• Aim of the exercise:
What lines below hold the string "navbar"? Copy them all.

[Web page edit records]
☆ ☆ ☆

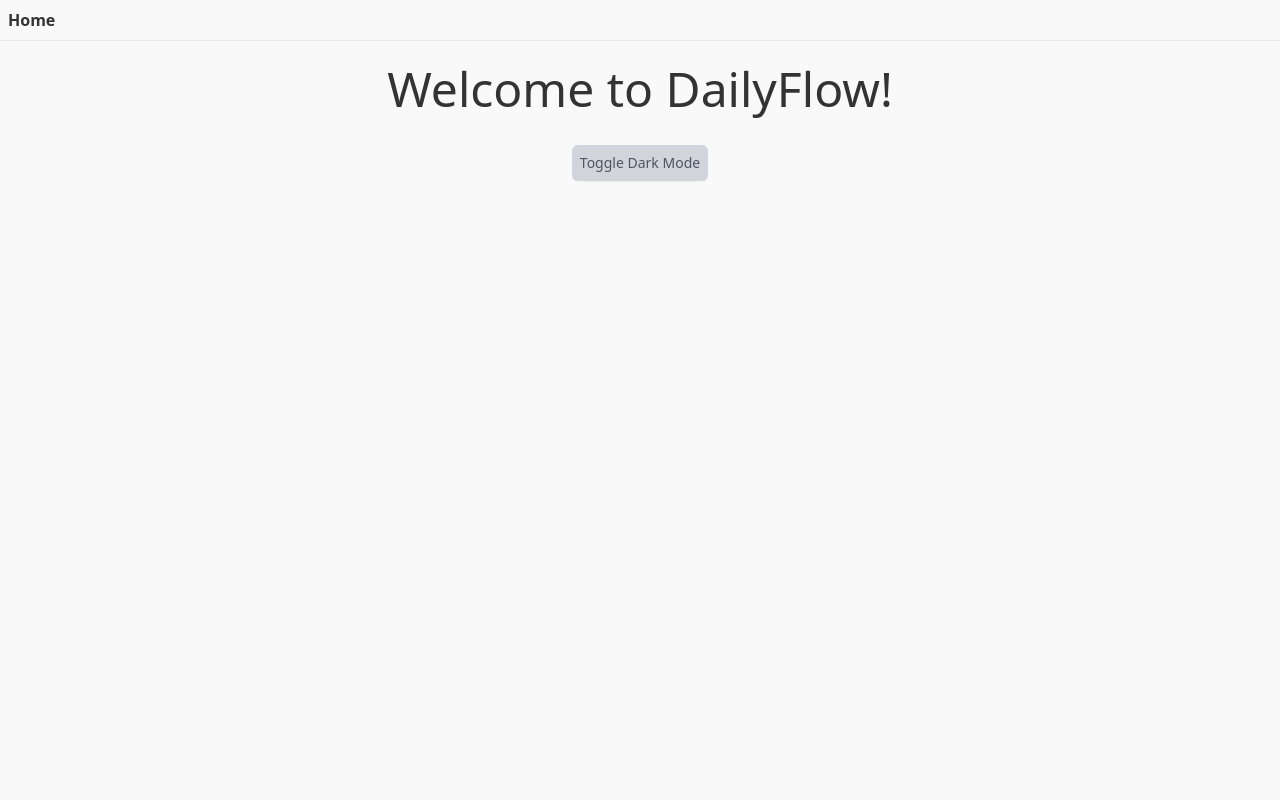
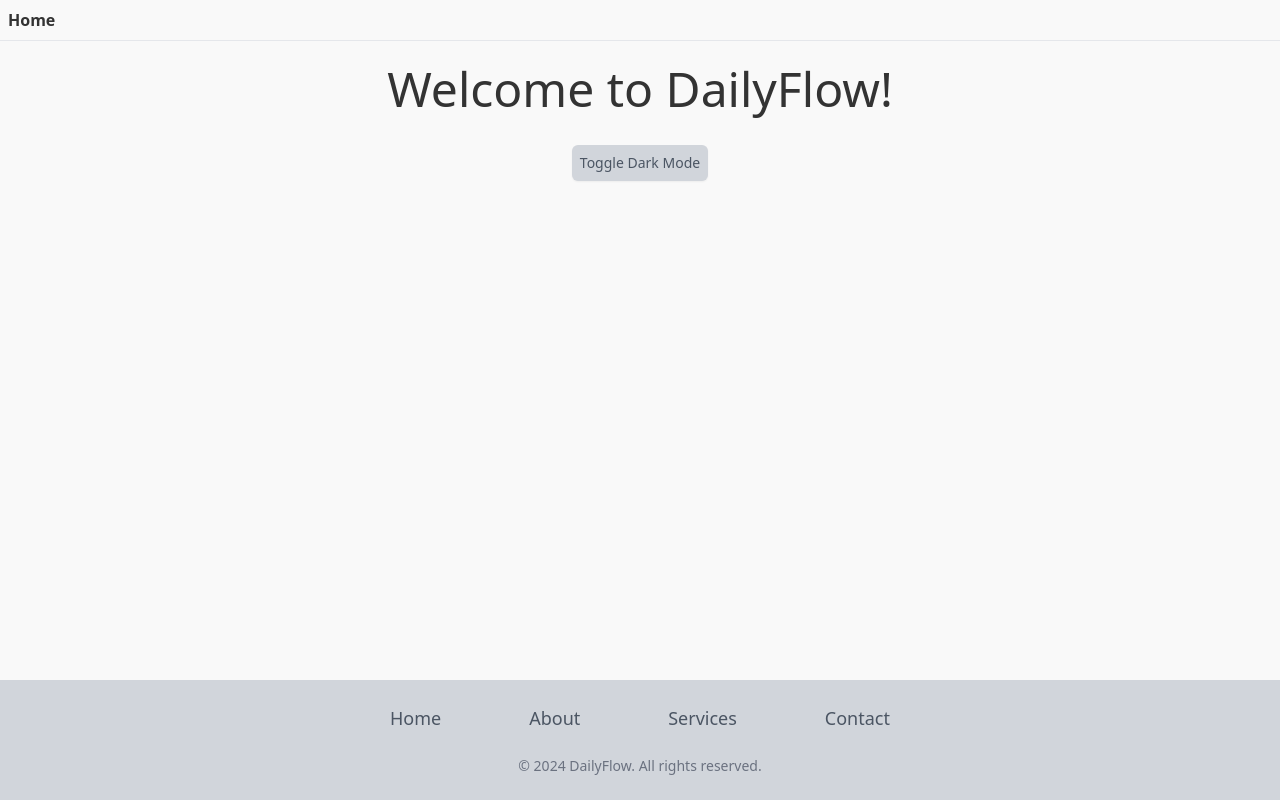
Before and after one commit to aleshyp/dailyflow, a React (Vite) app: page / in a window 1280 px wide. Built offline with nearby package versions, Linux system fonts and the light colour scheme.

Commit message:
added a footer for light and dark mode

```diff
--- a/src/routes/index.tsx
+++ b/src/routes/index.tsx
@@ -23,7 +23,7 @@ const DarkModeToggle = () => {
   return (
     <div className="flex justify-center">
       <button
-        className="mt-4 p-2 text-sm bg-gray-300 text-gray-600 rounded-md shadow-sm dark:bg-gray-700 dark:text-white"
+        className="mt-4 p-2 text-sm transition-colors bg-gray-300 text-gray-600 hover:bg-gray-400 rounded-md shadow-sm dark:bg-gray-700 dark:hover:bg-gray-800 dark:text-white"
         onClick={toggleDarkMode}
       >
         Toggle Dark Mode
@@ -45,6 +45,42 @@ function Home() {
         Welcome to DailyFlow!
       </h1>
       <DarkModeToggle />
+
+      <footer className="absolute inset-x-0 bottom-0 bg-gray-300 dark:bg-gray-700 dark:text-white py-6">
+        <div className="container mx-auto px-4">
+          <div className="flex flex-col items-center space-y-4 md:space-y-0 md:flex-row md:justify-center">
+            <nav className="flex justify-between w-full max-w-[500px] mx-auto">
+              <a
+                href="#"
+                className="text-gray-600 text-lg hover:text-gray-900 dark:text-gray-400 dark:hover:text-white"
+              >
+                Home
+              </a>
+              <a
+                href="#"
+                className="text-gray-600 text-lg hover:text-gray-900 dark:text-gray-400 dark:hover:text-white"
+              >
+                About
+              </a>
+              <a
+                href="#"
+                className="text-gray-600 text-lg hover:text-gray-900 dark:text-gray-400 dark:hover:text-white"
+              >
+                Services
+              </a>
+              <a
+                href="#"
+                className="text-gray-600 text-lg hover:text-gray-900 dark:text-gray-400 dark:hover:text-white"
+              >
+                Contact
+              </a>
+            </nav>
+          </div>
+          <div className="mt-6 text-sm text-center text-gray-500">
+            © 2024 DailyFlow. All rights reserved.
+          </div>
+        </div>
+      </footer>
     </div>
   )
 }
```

☆ ☆ ☆

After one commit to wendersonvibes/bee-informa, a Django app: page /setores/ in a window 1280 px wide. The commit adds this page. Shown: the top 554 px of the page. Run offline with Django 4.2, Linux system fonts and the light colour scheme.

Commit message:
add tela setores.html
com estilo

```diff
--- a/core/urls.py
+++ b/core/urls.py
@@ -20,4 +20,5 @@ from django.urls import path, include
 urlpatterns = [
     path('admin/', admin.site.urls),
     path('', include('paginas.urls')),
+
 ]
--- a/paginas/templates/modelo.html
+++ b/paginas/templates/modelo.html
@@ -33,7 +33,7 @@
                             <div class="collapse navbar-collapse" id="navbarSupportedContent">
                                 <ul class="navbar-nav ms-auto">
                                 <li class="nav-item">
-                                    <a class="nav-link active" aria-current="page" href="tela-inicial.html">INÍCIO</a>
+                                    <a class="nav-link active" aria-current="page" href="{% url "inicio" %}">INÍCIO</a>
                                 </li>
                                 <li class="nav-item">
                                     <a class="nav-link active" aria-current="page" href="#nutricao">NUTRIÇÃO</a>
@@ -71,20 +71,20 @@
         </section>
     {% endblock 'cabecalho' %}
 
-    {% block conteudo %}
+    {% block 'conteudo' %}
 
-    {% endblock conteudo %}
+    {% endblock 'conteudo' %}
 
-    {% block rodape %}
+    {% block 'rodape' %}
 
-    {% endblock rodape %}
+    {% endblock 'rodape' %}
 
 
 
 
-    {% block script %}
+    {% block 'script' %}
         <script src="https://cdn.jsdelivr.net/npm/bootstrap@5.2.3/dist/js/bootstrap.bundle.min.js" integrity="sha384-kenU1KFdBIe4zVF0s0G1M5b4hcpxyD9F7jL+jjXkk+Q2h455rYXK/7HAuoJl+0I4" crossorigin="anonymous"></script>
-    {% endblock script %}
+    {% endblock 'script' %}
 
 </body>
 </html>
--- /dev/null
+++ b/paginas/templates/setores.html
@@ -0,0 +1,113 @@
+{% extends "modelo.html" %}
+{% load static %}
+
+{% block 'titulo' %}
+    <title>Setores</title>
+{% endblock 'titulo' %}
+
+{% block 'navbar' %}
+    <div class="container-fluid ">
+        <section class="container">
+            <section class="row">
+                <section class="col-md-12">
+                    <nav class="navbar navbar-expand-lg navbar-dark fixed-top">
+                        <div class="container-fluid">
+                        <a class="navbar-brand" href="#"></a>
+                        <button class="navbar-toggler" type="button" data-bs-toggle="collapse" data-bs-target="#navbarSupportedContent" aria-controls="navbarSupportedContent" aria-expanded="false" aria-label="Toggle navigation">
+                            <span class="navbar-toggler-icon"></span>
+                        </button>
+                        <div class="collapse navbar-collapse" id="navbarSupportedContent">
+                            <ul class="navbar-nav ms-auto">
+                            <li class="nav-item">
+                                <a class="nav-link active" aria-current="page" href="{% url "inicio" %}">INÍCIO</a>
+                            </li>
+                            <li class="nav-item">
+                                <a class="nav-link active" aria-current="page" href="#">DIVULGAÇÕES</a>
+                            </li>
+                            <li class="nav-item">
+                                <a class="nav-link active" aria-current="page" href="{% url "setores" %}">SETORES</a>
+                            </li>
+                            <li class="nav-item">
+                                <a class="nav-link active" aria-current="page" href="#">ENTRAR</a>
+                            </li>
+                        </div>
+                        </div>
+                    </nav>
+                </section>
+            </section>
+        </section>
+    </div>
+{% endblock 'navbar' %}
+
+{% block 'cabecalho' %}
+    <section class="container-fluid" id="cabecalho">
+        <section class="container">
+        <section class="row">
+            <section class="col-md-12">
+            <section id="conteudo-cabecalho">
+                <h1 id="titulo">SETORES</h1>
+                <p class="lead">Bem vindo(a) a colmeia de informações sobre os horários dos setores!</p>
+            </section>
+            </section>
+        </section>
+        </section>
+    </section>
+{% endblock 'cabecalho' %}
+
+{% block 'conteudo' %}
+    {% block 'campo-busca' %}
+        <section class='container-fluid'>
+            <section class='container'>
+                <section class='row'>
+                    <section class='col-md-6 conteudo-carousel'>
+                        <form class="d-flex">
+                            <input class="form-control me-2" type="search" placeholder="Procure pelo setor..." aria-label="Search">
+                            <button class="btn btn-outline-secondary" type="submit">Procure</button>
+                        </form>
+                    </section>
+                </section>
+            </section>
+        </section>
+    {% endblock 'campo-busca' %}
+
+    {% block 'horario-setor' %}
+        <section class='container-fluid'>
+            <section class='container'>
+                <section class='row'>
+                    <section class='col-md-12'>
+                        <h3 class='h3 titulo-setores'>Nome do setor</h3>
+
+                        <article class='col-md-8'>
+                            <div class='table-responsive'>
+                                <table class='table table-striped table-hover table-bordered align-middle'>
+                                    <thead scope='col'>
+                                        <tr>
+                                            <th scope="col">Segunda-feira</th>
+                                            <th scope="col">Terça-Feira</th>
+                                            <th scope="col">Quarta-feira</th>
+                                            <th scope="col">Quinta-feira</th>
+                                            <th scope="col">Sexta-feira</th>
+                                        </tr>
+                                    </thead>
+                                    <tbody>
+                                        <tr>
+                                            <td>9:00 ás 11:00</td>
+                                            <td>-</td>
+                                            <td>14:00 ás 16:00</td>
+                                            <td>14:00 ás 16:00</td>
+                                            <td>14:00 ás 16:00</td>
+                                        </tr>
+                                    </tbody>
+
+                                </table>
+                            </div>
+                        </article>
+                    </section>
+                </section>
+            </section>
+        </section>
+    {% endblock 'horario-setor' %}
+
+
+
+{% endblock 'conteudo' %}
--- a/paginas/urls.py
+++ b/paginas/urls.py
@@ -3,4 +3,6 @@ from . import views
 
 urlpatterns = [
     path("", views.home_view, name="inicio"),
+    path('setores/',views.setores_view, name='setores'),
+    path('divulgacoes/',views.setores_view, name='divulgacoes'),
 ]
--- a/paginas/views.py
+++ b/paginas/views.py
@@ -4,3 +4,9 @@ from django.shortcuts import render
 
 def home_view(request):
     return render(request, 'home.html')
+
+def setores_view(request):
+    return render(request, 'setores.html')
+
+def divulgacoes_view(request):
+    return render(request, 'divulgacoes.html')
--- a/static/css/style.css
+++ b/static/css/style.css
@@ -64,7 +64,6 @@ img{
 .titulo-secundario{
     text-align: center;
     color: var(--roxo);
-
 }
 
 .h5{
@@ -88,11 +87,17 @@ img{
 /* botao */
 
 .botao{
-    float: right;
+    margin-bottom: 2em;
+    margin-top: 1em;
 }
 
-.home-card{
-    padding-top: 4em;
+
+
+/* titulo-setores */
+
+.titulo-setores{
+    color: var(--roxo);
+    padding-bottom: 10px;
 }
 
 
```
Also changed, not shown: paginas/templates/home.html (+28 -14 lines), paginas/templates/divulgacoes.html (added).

☆ ☆ ☆

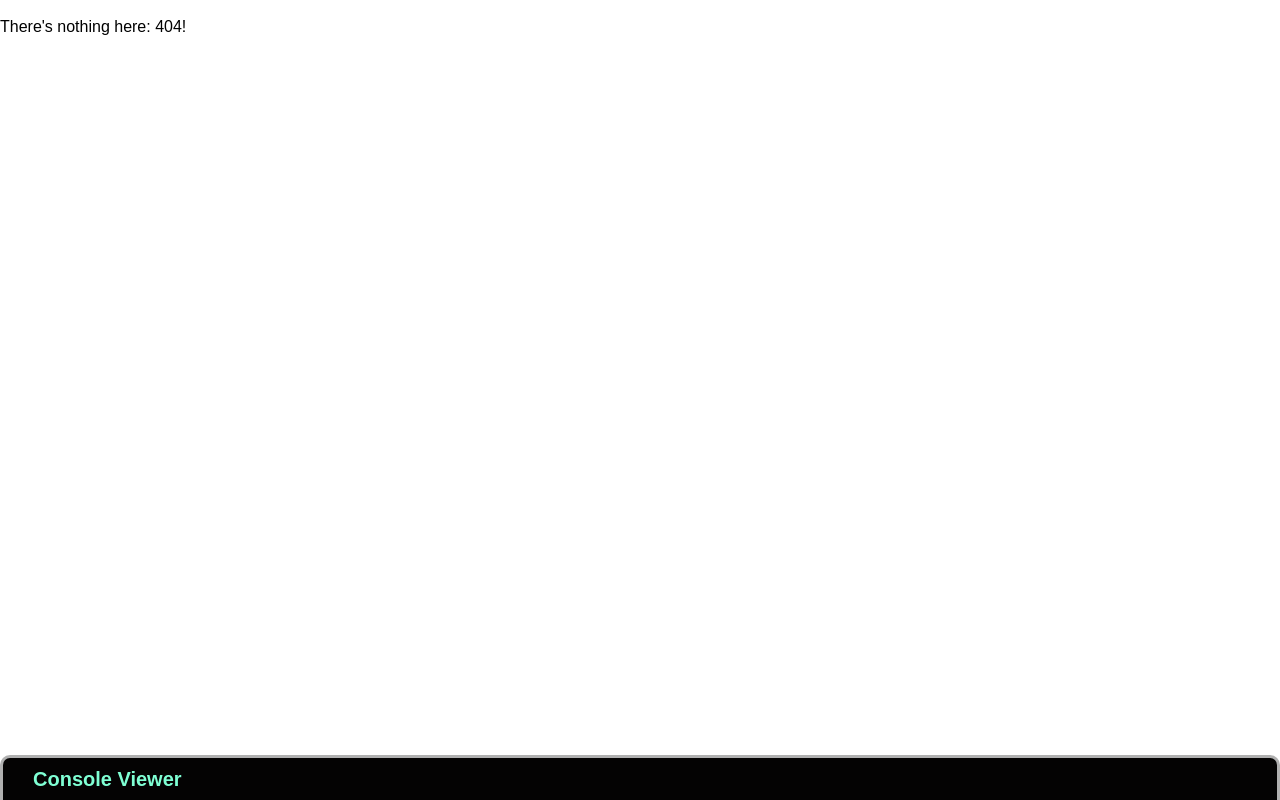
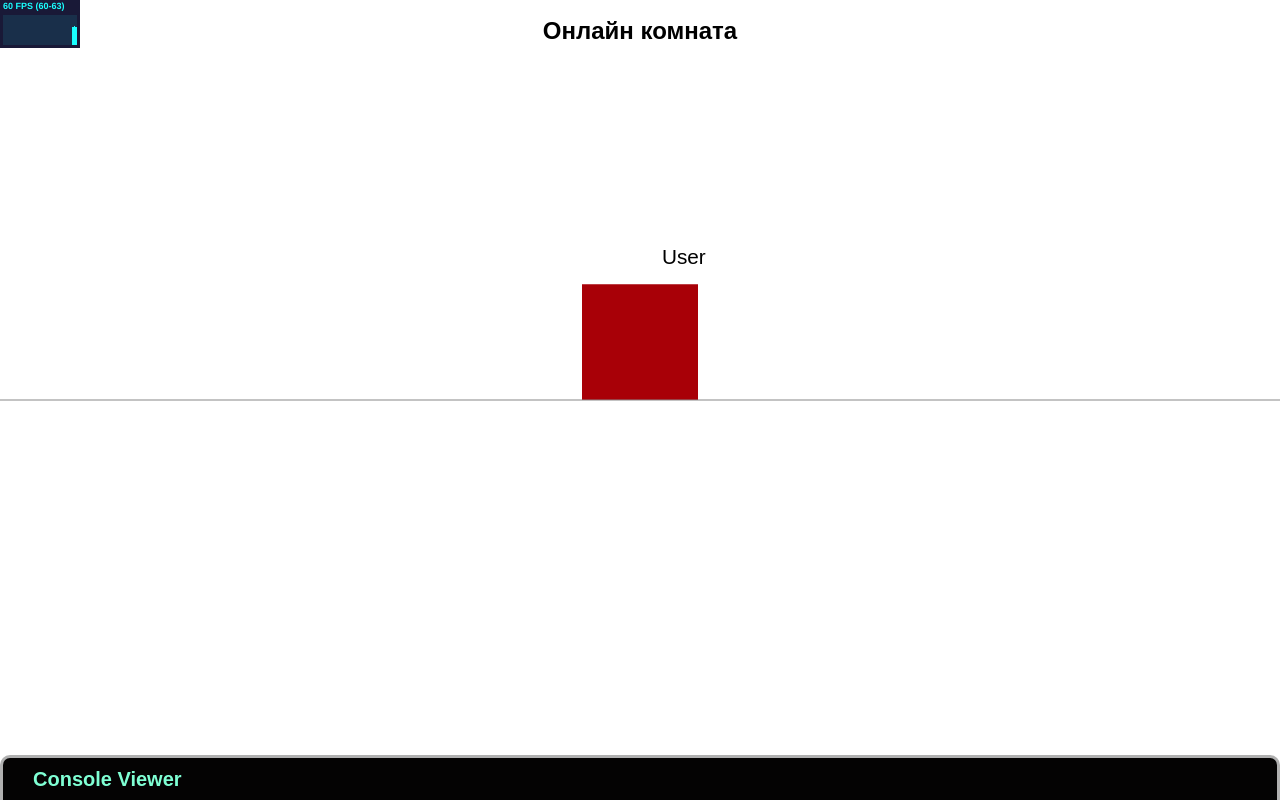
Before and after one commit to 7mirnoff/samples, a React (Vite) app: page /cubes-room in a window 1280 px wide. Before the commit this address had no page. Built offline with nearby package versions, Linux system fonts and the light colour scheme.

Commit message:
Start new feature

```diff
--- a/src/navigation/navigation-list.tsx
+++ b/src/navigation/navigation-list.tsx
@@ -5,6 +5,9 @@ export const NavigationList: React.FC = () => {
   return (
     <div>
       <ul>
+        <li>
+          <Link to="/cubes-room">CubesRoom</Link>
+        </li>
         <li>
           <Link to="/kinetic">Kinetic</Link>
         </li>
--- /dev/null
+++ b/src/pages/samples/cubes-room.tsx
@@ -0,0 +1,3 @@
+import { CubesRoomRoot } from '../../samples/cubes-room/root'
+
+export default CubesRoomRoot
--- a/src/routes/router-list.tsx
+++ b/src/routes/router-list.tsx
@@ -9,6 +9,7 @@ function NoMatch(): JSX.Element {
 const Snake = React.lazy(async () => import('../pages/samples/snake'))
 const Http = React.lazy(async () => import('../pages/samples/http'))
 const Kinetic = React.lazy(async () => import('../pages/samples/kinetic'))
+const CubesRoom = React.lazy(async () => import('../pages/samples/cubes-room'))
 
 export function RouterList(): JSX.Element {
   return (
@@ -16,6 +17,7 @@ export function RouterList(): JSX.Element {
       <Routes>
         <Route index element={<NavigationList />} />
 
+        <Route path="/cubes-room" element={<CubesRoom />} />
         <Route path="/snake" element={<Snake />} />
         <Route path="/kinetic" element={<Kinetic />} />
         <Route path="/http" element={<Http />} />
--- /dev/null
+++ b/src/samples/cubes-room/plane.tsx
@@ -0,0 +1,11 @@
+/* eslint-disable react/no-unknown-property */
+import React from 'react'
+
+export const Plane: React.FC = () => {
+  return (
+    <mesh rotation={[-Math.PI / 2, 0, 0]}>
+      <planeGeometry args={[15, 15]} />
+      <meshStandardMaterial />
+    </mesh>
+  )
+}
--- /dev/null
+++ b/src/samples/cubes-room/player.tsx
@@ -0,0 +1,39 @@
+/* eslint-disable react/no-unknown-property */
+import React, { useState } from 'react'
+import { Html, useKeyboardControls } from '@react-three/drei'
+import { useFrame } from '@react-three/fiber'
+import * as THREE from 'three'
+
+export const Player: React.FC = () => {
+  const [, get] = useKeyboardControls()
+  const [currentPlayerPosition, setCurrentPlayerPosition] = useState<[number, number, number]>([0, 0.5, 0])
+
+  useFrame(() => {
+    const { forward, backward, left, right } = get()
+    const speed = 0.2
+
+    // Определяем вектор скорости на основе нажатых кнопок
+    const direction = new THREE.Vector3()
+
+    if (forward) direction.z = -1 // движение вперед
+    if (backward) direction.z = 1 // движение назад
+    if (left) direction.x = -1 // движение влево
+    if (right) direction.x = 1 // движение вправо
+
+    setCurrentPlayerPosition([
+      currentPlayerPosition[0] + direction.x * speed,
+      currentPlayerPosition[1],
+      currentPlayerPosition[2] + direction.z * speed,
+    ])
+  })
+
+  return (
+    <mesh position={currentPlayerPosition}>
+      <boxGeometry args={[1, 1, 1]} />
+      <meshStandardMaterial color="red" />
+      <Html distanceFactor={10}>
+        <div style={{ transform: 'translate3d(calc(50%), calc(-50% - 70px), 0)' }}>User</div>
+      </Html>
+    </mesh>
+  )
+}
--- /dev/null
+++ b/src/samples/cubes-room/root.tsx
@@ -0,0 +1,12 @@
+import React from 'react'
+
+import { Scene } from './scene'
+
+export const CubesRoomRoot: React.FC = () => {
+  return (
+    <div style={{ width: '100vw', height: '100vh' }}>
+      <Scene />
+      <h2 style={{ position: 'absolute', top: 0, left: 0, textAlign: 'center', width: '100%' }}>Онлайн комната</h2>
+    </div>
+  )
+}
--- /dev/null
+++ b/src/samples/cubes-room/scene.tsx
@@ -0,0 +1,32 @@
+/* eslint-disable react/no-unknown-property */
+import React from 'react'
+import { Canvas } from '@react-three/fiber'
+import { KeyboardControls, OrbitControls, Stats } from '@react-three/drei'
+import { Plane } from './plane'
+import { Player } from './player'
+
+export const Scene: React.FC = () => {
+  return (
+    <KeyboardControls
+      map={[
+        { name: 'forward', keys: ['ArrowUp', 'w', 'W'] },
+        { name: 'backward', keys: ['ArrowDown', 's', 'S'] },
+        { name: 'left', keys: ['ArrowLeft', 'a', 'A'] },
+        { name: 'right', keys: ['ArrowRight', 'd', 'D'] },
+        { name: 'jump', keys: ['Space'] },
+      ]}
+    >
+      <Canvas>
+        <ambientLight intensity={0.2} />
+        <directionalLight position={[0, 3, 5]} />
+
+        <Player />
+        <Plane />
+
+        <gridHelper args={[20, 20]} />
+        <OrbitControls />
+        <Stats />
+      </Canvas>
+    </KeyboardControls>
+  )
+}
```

☆ ☆ ☆

• Expected answer:
                             <div class="collapse navbar-collapse" id="navbarSupportedContent">
                                 <ul class="navbar-nav ms-auto">
+{% block 'navbar' %}
+                    <nav class="navbar navbar-expand-lg navbar-dark fixed-top">
+                        <a class="navbar-brand" href="#"></a>
+                        <button class="navbar-toggler" type="button" data-bs-toggle="collapse" data-bs-target="#navbarSupportedContent" aria-controls="navbarSupportedContent" aria-expanded="false" aria-label="Toggle navigation">
+                            <span class="navbar-toggler-icon"></span>
+                        <div class="collapse navbar-collapse" id="navbarSupportedContent">
+                            <ul class="navbar-nav ms-auto">
+{% endblock 'navbar' %}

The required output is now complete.